It feels horrible to have to justify your child’s existence but sadly it is often easier to skim over the facts. It’s not something I ever feel good about doing.
I feel as though I am disrespecting his memory, but it’s usually only done to protect my own heart from the reactions of others.
The silence is pervasive.
When asked how I’m going, like many loss mothers I have lied and said ‘fine thanks’ when in reality I’ve been far from it.
Eventually, many people stop asking how you are, and as time rolls on I’m sure many assume you’re ‘over it’.
What is so hard to express is that it’s a grief which is life long – there is no closure, no way of replacing the piece of your heart which has been taken.
A rainbow baby cannot fill this void, nor can time. It is something you live with and become accustomed to. To someone who hasn’t experienced baby loss first-hand this may seem depressing, debilitating. They may think: why not move on?
For me to do so would be unnatural, forced and only done so to appease the expectations of others. Moving on is not a goal I have nor do I feel any innate desire to do so.
I know many may see this as macabre. They may worry that I am lingering in my grief when really, I’m just living in a new normal.
Explaining this is not always easy, so instead, I remember Miles privately, silently.
The walls of taboo surrounding baby loss have been built up over many years of silence, erasing rituals and social etiquette as to how women who’ve encountered it can best be supported.
Many are left feeling utterly bewildered and unsupported.
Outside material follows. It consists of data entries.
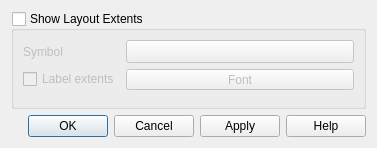
First picture: the form in src/ui/qgsdecorationlayoutextentdialog.ui, repository qgis/QGIS, before the edit.
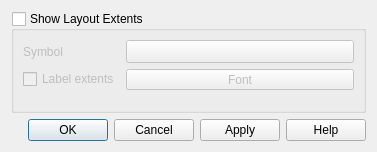
Second picture: the form after the edit. Custom widgets are drawn as their Qt base class.

The edit to the form file:
```diff
--- a/src/ui/qgsdecorationlayoutextentdialog.ui
+++ b/src/ui/qgsdecorationlayoutextentdialog.ui
@@ -7,7 +7,7 @@
     <x>0</x>
     <y>0</y>
     <width>377</width>
-    <height>148</height>
+    <height>152</height>
    </rect>
   </property>
   <property name="windowTitle">
```
Left out of the diff: 3 changed lines with no effect on the pictures.
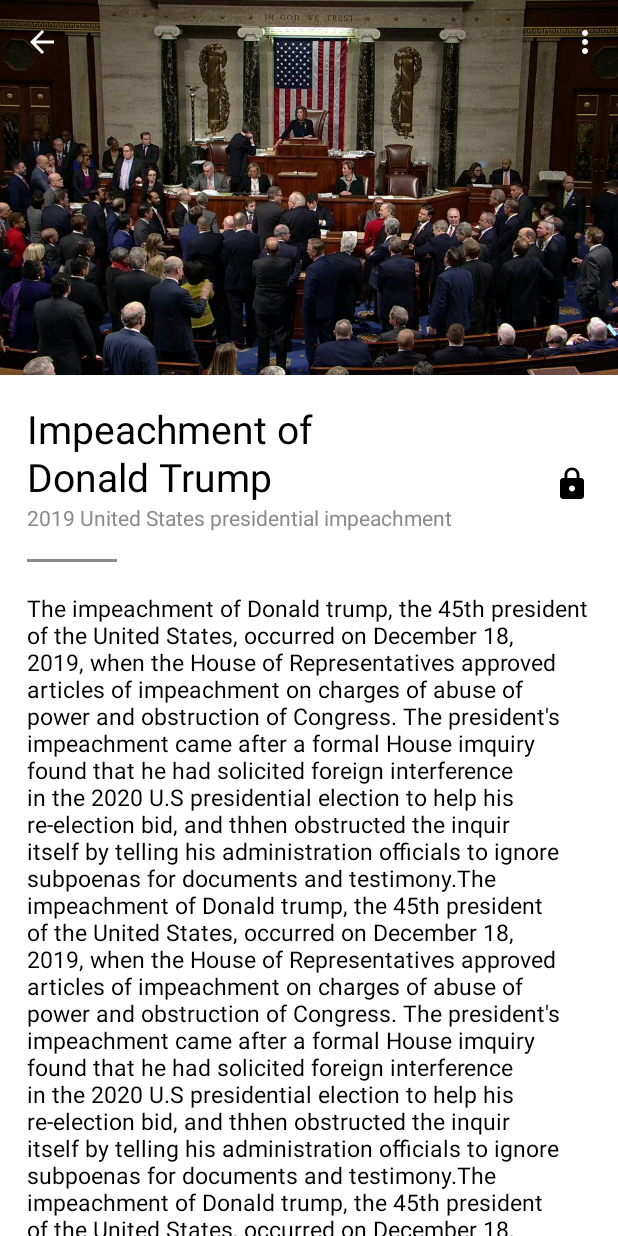
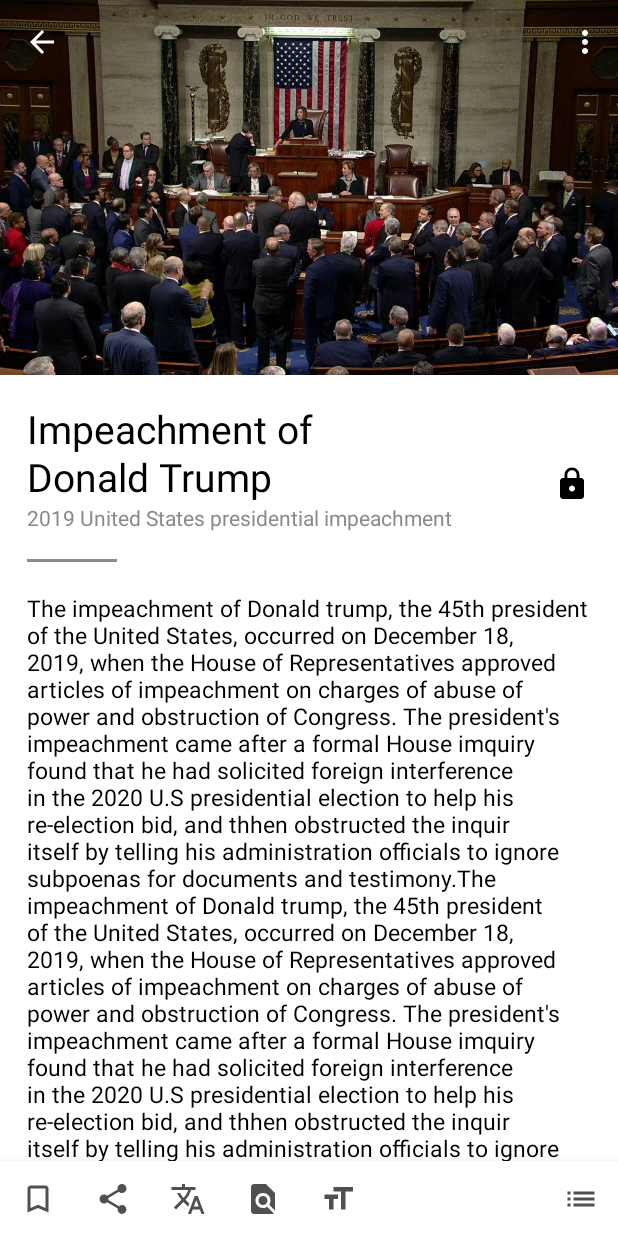
Before and after one commit to larycoder/Wikipedia_MobieApp, an Android app: the ScrollingActivity screen opened directly, with no data from a screen before it, on a phone screen of 412 x 824 dp. Run offline under Robolectric (Android 15) with nearby library versions, the phone set to English and light mode, and no system bars.

Commit message:
hx    : Add buttons in the bottom of article detail page

```diff
--- /dev/null
+++ b/misa/app/src/main/res/drawable/ic_find_in_page.xml
@@ -0,0 +1,5 @@
+<vector android:height="24dp" android:tint="#505050"
+    android:viewportHeight="24.0" android:viewportWidth="24.0"
+    android:width="24dp" xmlns:android="http://schemas.android.com/apk/res/android">
+    <path android:fillColor="#FF000000" android:pathData="M20,19.59V8l-6,-6H6c-1.1,0 -1.99,0.9 -1.99,2L4,20c0,1.1 0.89,2 1.99,2H18c0.45,0 0.85,-0.15 1.19,-0.4l-4.43,-4.43c-0.8,0.52 -1.74,0.83 -2.76,0.83 -2.76,0 -5,-2.24 -5,-5s2.24,-5 5,-5 5,2.24 5,5c0,1.02 -0.31,1.96 -0.83,2.75L20,19.59zM9,13c0,1.66 1.34,3 3,3s3,-1.34 3,-3 -1.34,-3 -3,-3 -3,1.34 -3,3z"/>
+</vector>
--- /dev/null
+++ b/misa/app/src/main/res/drawable/ic_format_size.xml
@@ -0,0 +1,5 @@
+<vector android:height="24dp" android:tint="#505050"
+    android:viewportHeight="24.0" android:viewportWidth="24.0"
+    android:width="24dp" xmlns:android="http://schemas.android.com/apk/res/android">
+    <path android:fillColor="#FF000000" android:pathData="M9,4v3h5v12h3L17,7h5L22,4L9,4zM3,12h3v7h3v-7h3L12,9L3,9v3z"/>
+</vector>
--- /dev/null
+++ b/misa/app/src/main/res/drawable/ic_list.xml
@@ -0,0 +1,5 @@
+<vector android:height="24dp" android:tint="#505050"
+    android:viewportHeight="24.0" android:viewportWidth="24.0"
+    android:width="24dp" xmlns:android="http://schemas.android.com/apk/res/android">
+    <path android:fillColor="#FF000000" android:pathData="M3,13h2v-2L3,11v2zM3,17h2v-2L3,15v2zM3,9h2L5,7L3,7v2zM7,13h14v-2L7,11v2zM7,17h14v-2L7,15v2zM7,7v2h14L21,7L7,7z"/>
+</vector>
--- /dev/null
+++ b/misa/app/src/main/res/drawable/ic_share.xml
@@ -0,0 +1,5 @@
+<vector android:height="24dp" android:tint="#505050"
+    android:viewportHeight="24.0" android:viewportWidth="24.0"
+    android:width="24dp" xmlns:android="http://schemas.android.com/apk/res/android">
+    <path android:fillColor="#FF000000" android:pathData="M18,16.08c-0.76,0 -1.44,0.3 -1.96,0.77L8.91,12.7c0.05,-0.23 0.09,-0.46 0.09,-0.7s-0.04,-0.47 -0.09,-0.7l7.05,-4.11c0.54,0.5 1.25,0.81 2.04,0.81 1.66,0 3,-1.34 3,-3s-1.34,-3 -3,-3 -3,1.34 -3,3c0,0.24 0.04,0.47 0.09,0.7L8.04,9.81C7.5,9.31 6.79,9 6,9c-1.66,0 -3,1.34 -3,3s1.34,3 3,3c0.79,0 1.5,-0.31 2.04,-0.81l7.12,4.16c-0.05,0.21 -0.08,0.43 -0.08,0.65 0,1.61 1.31,2.92 2.92,2.92 1.61,0 2.92,-1.31 2.92,-2.92s-1.31,-2.92 -2.92,-2.92z"/>
+</vector>
--- /dev/null
+++ b/misa/app/src/main/res/drawable/ic_translate.xml
@@ -0,0 +1,5 @@
+<vector android:height="24dp" android:tint="#505050"
+    android:viewportHeight="24.0" android:viewportWidth="24.0"
+    android:width="24dp" xmlns:android="http://schemas.android.com/apk/res/android">
+    <path android:fillColor="#FF000000" android:pathData="M12.87,15.07l-2.54,-2.51 0.03,-0.03c1.74,-1.94 2.98,-4.17 3.71,-6.53L17,6L17,4h-7L10,2L8,2v2L1,4v1.99h11.17C11.5,7.92 10.44,9.75 9,11.35 8.07,10.32 7.3,9.19 6.69,8h-2c0.73,1.63 1.73,3.17 2.98,4.56l-5.09,5.02L4,19l5,-5 3.11,3.11 0.76,-2.04zM18.5,10h-2L12,22h2l1.12,-3h4.75L21,22h2l-4.5,-12zM15.88,17l1.62,-4.33L19.12,17h-3.24z"/>
+</vector>
--- a/misa/app/src/main/res/layout/activity_scrolling.xml
+++ b/misa/app/src/main/res/layout/activity_scrolling.xml
@@ -45,5 +45,70 @@
     </com.google.android.material.appbar.AppBarLayout>
 
     <include layout="@layout/content_scrolling" />
+    <RelativeLayout
+        android:layout_width="match_parent"
+        android:layout_height="50dp"
+        android:layout_gravity="bottom"
+        android:elevation="10dp"
+        android:orientation="horizontal"
+        android:background="@color/colorPrimary"
+        >
+        <ImageButton
+            android:id="@+id/save_article_detail"
+            android:layout_width="50dp"
+            android:layout_height="match_parent"
+            android:src="@drawable/ic_save_article"
+            android:background="@android:color/transparent"
+            android:foreground="?android:attr/selectableItemBackground"
+            android:gravity="center"
+            android:layout_alignParentStart="true"/>
+        <ImageButton
+            android:layout_toRightOf="@id/save_article_detail"
+            android:id="@+id/share_article_detail"
+            android:layout_width="50dp"
+            android:layout_height="match_parent"
+            android:src="@drawable/ic_share"
+            android:background="@android:color/transparent"
+            android:foreground="?android:attr/selectableItemBackground"
+            android:gravity="center"/>
+        <ImageButton
+            android:layout_toRightOf="@id/share_article_detail"
+            android:id="@+id/translate_article_detail"
+            android:layout_width="50dp"
+            android:layout_height="match_parent"
+            android:src="@drawable/ic_translate"
+            android:background="@android:color/transparent"
+            android:foreground="?android:attr/selectableItemBackground"
+            android:gravity="center"/>
+        <ImageButton
+            android:layout_toRightOf="@id/translate_article_detail"
+            android:id="@+id/find_in_page_article_detail"
+            android:layout_width="50dp"
+            android:layout_height="match_parent"
+            android:src="@drawable/ic_find_in_page"
+            android:background="@android:color/transparent"
+            android:foreground="?android:attr/selectableItemBackground"
+            android:gravity="center"/>
+        <ImageButton
+            android:layout_toRightOf="@id/find_in_page_article_detail"
+            android:id="@+id/format_size_article_detail"
+            android:layout_width="50dp"
+            android:layout_height="match_parent"
+            android:src="@drawable/ic_format_size"
+            android:background="@android:color/transparent"
+            android:foreground="?android:attr/selectableItemBackground"
+            android:gravity="center"/>
+
+        <ImageButton
+            android:layout_alignParentEnd="true"
+            android:id="@+id/list_menu_article_detail"
+            android:layout_width="50dp"
+            android:layout_height="match_parent"
+            android:background="@android:color/transparent"
+            android:foreground="?android:attr/selectableItemBackground"
+            android:gravity="center"
+            android:src="@drawable/ic_list" />
+
+    </RelativeLayout>
 
 </androidx.coordinatorlayout.widget.CoordinatorLayout>
```
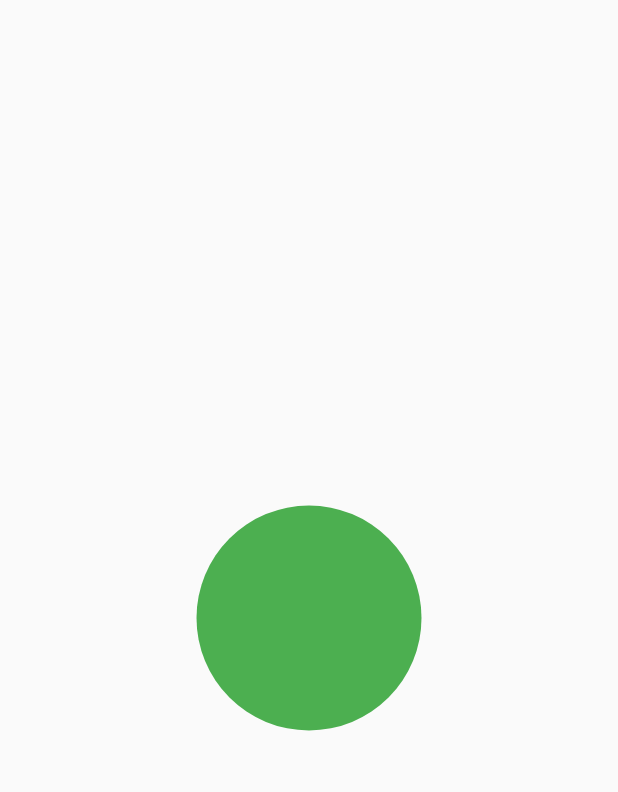
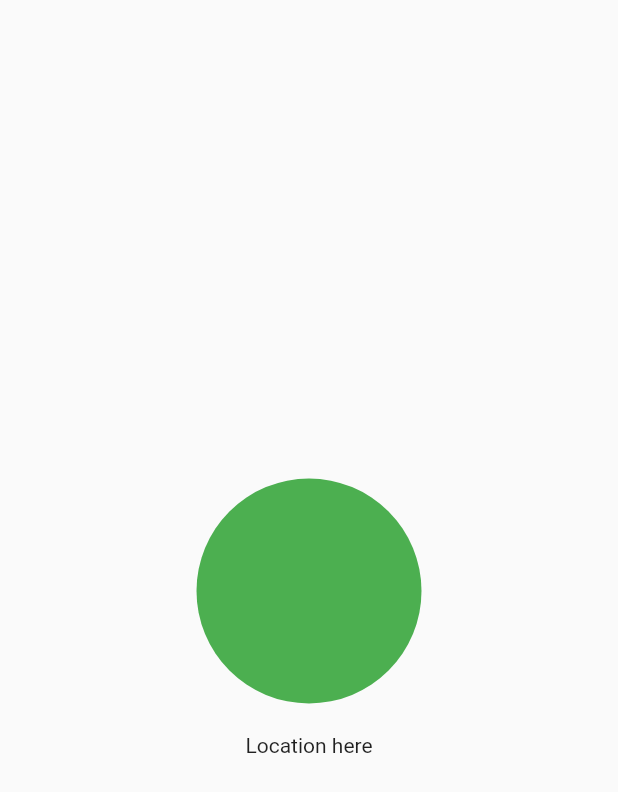
Before and after one commit to shegmatech/daily_attendance, a Flutter app: the markAttendance screen opened directly, on a phone screen of 412 x 824 dp. Shown: the top 792 px of the screen. Run offline on Flutter 3.47's test engine with Material 2 defaults, Android fonts, the light colour scheme and no system bars; our stand-ins replace cached_network_image, geolocator, hexcolor; network calls fail.

Commit message:
onTap implemented , TODO : getLocation

```diff
--- a/lib/screens/info_screen.dart
+++ b/lib/screens/info_screen.dart
@@ -1,6 +1,7 @@
 import 'package:daily_attendance/screens/signin_screen.dart';
 import 'package:flutter/material.dart';
 import 'package:cached_network_image/cached_network_image.dart';
+import 'package:geolocator/geolocator.dart';
 
 class InfoScreen extends StatelessWidget {
   const InfoScreen({Key? key}) : super(key: key);
--- a/lib/screens/mark_attendance.dart
+++ b/lib/screens/mark_attendance.dart
@@ -1,4 +1,6 @@
+import 'package:flutter/cupertino.dart';
 import 'package:flutter/material.dart';
+import 'package:geolocator/geolocator.dart';
 
 class markAttendance extends StatefulWidget {
   const markAttendance({Key? key}) : super(key: key);
@@ -8,25 +10,49 @@ class markAttendance extends StatefulWidget {
 }
 
 class _markAttendanceState extends State<markAttendance> {
+  bool _isAttendance = true;
 
-  bool isAttendance = true;
+  void getLocation() async {
+    Position position = await Geolocator.getCurrentPosition(
+        desiredAccuracy: LocationAccuracy.high);
+    print(position);
+  }
 
+//handle tap function
+  void _handleTap() {
+    setState(() {
+      _isAttendance = !_isAttendance;
+      print(_isAttendance);
+    });
+  }
+
+//handle tap end
   @override
   Widget build(BuildContext context) {
-    return Center(
-      child: GestureDetector(
-          onTap: (){
-            //TODO: show dialog box for attendance marked and change the signin buttin to signout with redBG
-            setState(() {
-              isAttendance = false;
-            });
-            print(isAttendance);
-          },
-          child: Container(
-              width: 150,
-              height: 150,
-              decoration: BoxDecoration(shape: BoxShape.circle, color: isAttendance? Colors.green : Colors.red)
-          ))
+    return Scaffold(
+      body: Column(
+        mainAxisAlignment: MainAxisAlignment.center,
+        children: [
+          Center(
+              child: GestureDetector(
+                  onTap: _handleTap,
+                  child: Container(
+                      width: 150,
+                      height: 150,
+                      decoration: BoxDecoration(
+                          shape: BoxShape.circle,
+                          color: _isAttendance
+                              ? Colors.green
+                              : Colors
+                                  .red) //color: isAttendance? Colors.green : Colors.red
+                      ))),
+          SizedBox(height: 20.0,),
+          GestureDetector(
+            onTap: getLocation,
+            child: Text("Location here"),
+          )
+        ],
+      ),
     );
   }
 }
--- a/pubspec.yaml
+++ b/pubspec.yaml
@@ -37,6 +37,7 @@ dependencies:
   cached_network_image: ^3.2.1
   hexcolor: any
   font_awesome_flutter: any
+  geolocator: ^9.0.2
 
 dev_dependencies:
   flutter_test:
```
Also changed, not shown: pubspec.lock, 2 other files.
It is natural to want to talk about your baby and your experience.
Just like a mother of a living child, your heart has been filled with love for someone precious and irreplaceable so to want to talk about them is purely instinctive and understandable.
Perhaps this is why losing a baby is so hard – you are full of love but sometimes have nowhere to channel it.
We need to talk.
We need to share.
Whether it be publicly or privately, we need to share soon after our loss or years later. Just like grief itself, there is no set timeline and no rulebook.
It’s important to find the people who will sit with you and allow you to express your pain without trying to fix you. Losing a baby is so, so hard and it can be made even harder when met with silence and awkwardness.
It may take time and come from unexpected places but hopefully, all loss mothers find someone somewhere who can give them the empathy and care they so desperately need and deserve.